MINNEAPOLIS — Sometimes, It’s hard to deny when you’re wrong. And it’s really hard to admit that you’re wrong about an issue that’s led to catastrophic events and skyrocketing crime, while trying to deflect blame for supporting strategies to “defund the police.” But Minneapolis Mayor Jacob Frey is in a different category. He’s finally admitted that calls to slash police service have played a role in the crime wave plaguing his city.
“It’s just the reality of the solution, you know,” Mayor Frey acknowledged when asked by community leaders on how the “defund the police” movement contributed to the city’s crime spike, Blaze Media reported. “When you make big, overarching statements that we’re going to defund or abolish and dismantle the police department and get rid of all the officers, there’s an impact to that.”
Minneapolis has seen spikes in crime over the last year—along with other major cities that have sought to cripple law enforcement. According to WCCO, early 2021 data shows Minneapolis has a 250% increase in gunshot victims.
The surge in violent crime followed vows by the City Council to defund its police department in the aftermath of George Floyd’s death, Washington Examiner reported. The consequence—intended or otherwise—is that the city has lost a lot of valuable experience and institutional knowledge as cops have departed in large numbers.
Moreover, earlier this month Minneapolis leaders were working to sign off on workers’ compensation packages totaling close to $35 million to be paid to about 200 former police officers and firefighters who left amid the ongoing civil unrest, which has been tolerated by city leadership who have appeased rioters, Law Officer reported.
Although the City Council eventually agreed to spend an additional $6.4 million on law enforcement, as crime rates reached historic levels, the violence continues to plague the city, the Examiner reported.
“The violence needs to stop. It’s unacceptable,” Frey said. “People deserve to feel safe in their neighborhood. They deserve to be able to send their kids out to the sidewalk to play and to recreate without bullets flying by. That’s unacceptable. We should be holding those perpetrators accountable.”
Speaking candidly, the mayor says the city doesn’t have enough officers to respond to the high demand. As a result, he hopes the City Council will make an effort to work with police Chief Medaria Arradondo.
“It’s going to take a very comprehensive effort,” Frey said. “Yes, it includes safety beyond policing, and it includes police. And, you know, I’m one that has been working lockstep with our Chief Arradondo, and I’m calling on the council members to try to work with him as well.”
Even with the best of intentions, the damage done to the business community, citizens, and first responders cannot be ignored any longer.

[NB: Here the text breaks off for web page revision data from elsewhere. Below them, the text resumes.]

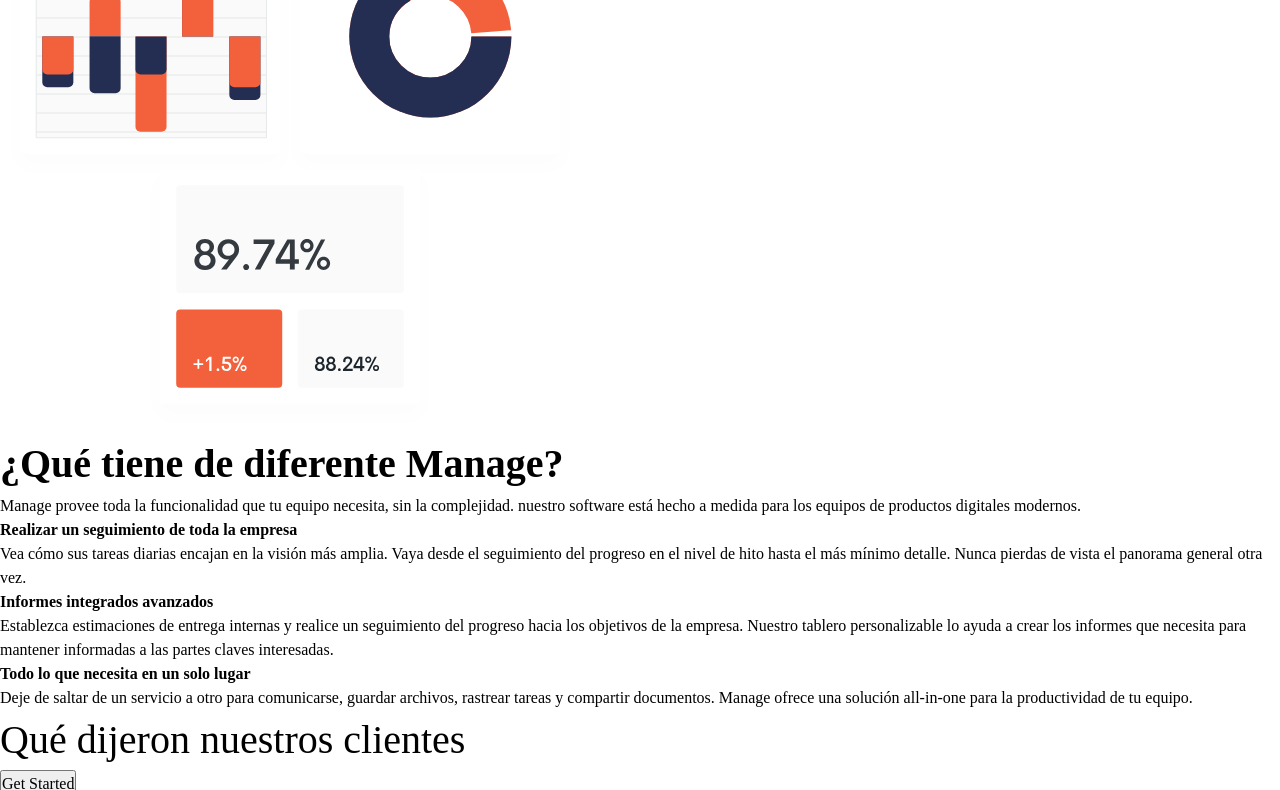
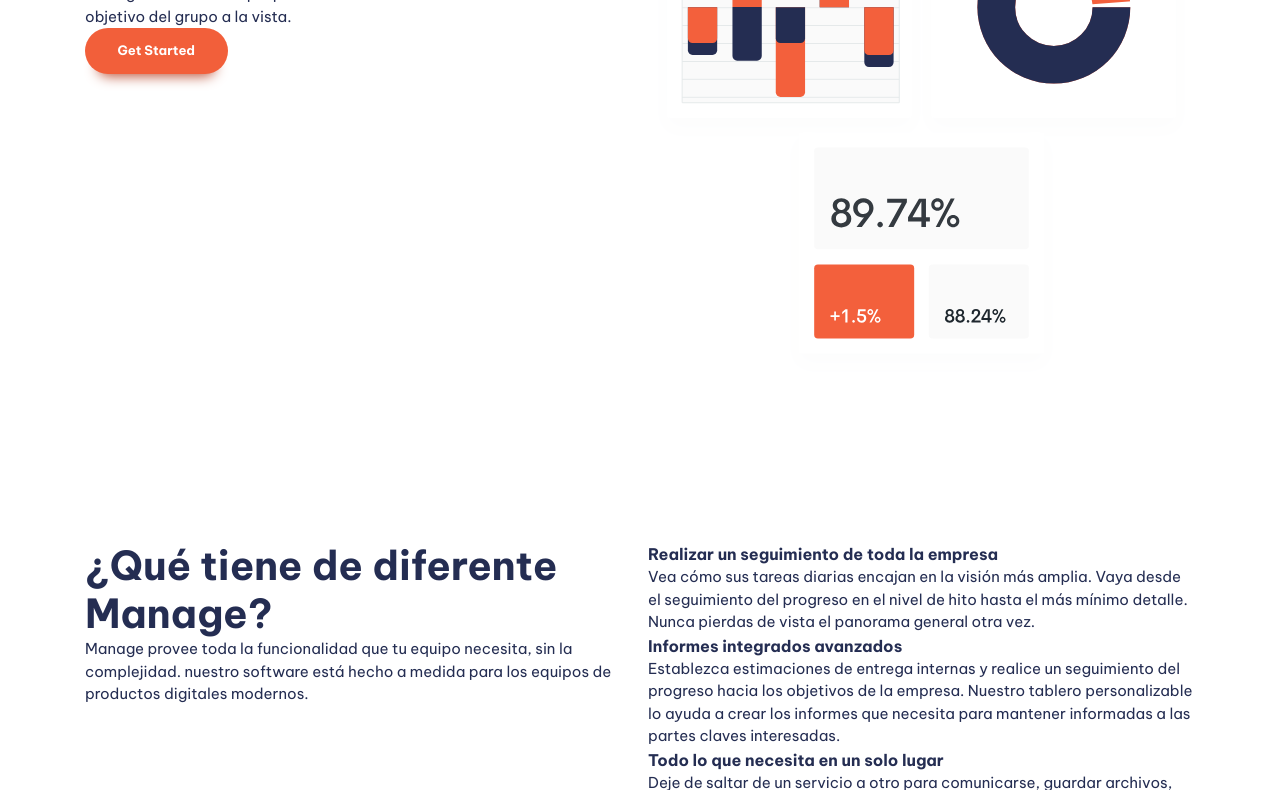
Before and after one commit to agustinDsuarez/landing-page, a website built with Vite: page index.html in a window 1280 px wide. Shown: the part 375-1165 px from the top of the page. Built offline with nearby package versions, Linux system fonts and the light colour scheme.

Commit message:
ajustes colores, clases y botones

```diff
--- a/index.html
+++ b/index.html
@@ -28,7 +28,7 @@
     </header>
 
     <main>
-      <section>
+      <section class="padding-block-900">
         <div class="container">
           <div class="even-columns">
             <div>
@@ -43,7 +43,7 @@
         </div>
       </section>
 
-      <section>
+      <section class="padding-block-900">
         <div class="container">
           <div class="even-columns">
             <div>
@@ -69,27 +69,27 @@
         </div>
       </section>
 
-      <section class="carousel">
+      <section class="carousel | padding-block-700">
         <h2 class="fs-secondary-heading">Qué dijeron nuestros clientes</h2>
         <!--carrusel-->
         <button class="button">Get Started</button>
       </section>
 
-      <section class="cta | bg-primary-400 text-neutral-100">
+      <section class="cta | bg-accent-400 text-neutral-100 padding-block-700">
         <div class="container">
           <div class="even-columns">
             <div>
-              <button class="button" data-type="inverted">Get Started</button></div>
+              <p class="fs-secondary-heading fw-bold">Simplify how your team works today.</p>
+            </div>
             <div>
-
+              <button class="button" data-type="inverted">Get Started</button>
             </div>
           </div>
-          <p class="fs-secondary-heading fw-bold">Simplifica como tú equipo trabaja ¡Hoy!</p>
         </div>
       </section>
     </main>
 
-    <footer class="bg-neutral-900 text-neutral-100">
+    <footer class="padding-block-700 bg-neutral-900 text-neutral-100">
       <div class="container">
         <div class="even-columns">
           <div>
--- a/style.css
+++ b/style.css
@@ -1,11 +1,13 @@
 :root {
+  --clr-accent-300: hsl(12, 88%, 75%);
   --clr-accent-400: hsl(12, 88%, 59%);
+  --clr-accent-500: hsl(12, 60%, 45%);
   --clr-accent-100: hsl(13, 100%, 96%);
 
   --clr-primary-400: hsl(228, 39%, 23%);
 
-  --clr-neutral-100: hsl(232, 12%, 13%);
-  --clr-neutral-900: hsl(0 0% 0%);
+  --clr-neutral-900: hsl(232, 12%, 13%);
+  --clr-neutral-100: hsl(0 0% 100%);
 
   --ff-primary: 'Be Vietnam Pro', sans-serif;
 
@@ -29,6 +31,16 @@
   --fs-secondary-heading: var(--fs-700);
   --fs-nav: var(--fs-500);
   --fs-button: var(--fs-300);
+
+  --size-100: .25rem;
+  --size-200: .5rem;
+  --size-300: .75rem;
+  --size-400: 1rem;
+  --size-500: 1.5rem;
+  --size-600: 2rem;
+  --size-700: 3rem;
+  --size-800: 4rem;
+  --size-900: 5rem;
 }
 
 @media (min-width: 50em) {
@@ -156,13 +168,84 @@
 
 .fs-primary-heading {
   font-size: var(--fs-primary-heading);
+  line-height: 1.2;
 }
 
 .fs-secondary-heading {
   font-size: var(--fs-secondary-heading);
+  line-height: 1.2;
 }
 
 .fs-300 { font-size: var(--fs-300);}
 .fs-400 { font-size: var(--fs-400);}
 .fs-500 { font-size: var(--fs-500);}
 .fs-600 { font-size: var(--fs-600);}
+
+.padding-block-700 {
+  padding-block: var(--size-700);
+}
+.padding-block-900 {
+  padding-block: var(--size-900);
+}
+
+
+
+.container {
+  --max-width: 1110px;
+  --padding: 1rem;
+
+  width: min(var(--max-width), 100% - (var(--padding) * 2));
+  margin-inline: auto;
+}
+
+.even-columns {
+  display: grid;
+  gap: 1rem;
+}
+
+@media (min-width: 50em) {
+  .even-columns {
+    grid-auto-flow: column;
+    grid-auto-columns: 1fr;
+  }
+}
+
+/* estilos generales */
+
+body {
+  font-size: var(--fs-body);
+  font-family: var(--ff-body);
+  color: var(--clr-primary-400);
+}
+
+/* boton */
+
+.button {
+  cursor: pointer;
+  text-decoration: none;
+  border: 0;
+  border-radius: 100vmax;
+  padding: 1.25em 2.5em;
+  font-weight: var(--fw-bold);
+  font-size: var(--fs-button);
+  line-height: 1;
+  color: var(--clr-neutral-100);
+  background-color: var(--clr-accent-400);
+  box-shadow: 0 1.125em 1em -1em var(--clr-accent-500);
+}
+
+.button[data-type="inverted"] {
+  background-color: var(--clr-neutral-100);
+  color: var(--clr-accent-400);
+}
+
+.button:hover,
+.button:focus-within {
+  background-color: var(--clr-accent-300);
+}
+
+.button[data-type="inverted"]:hover,
+.button[data-type="inverted"]:focus-visible {
+  background-color: var(--clr-neutral-100);
+  color: var(--clr-accent-300);
+}
```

Mayor Frey’s admission is a sign that there is quite a big mess to clean up. But whether or not that it will be cleaned up amid partisan politics and posturing remains to be seen.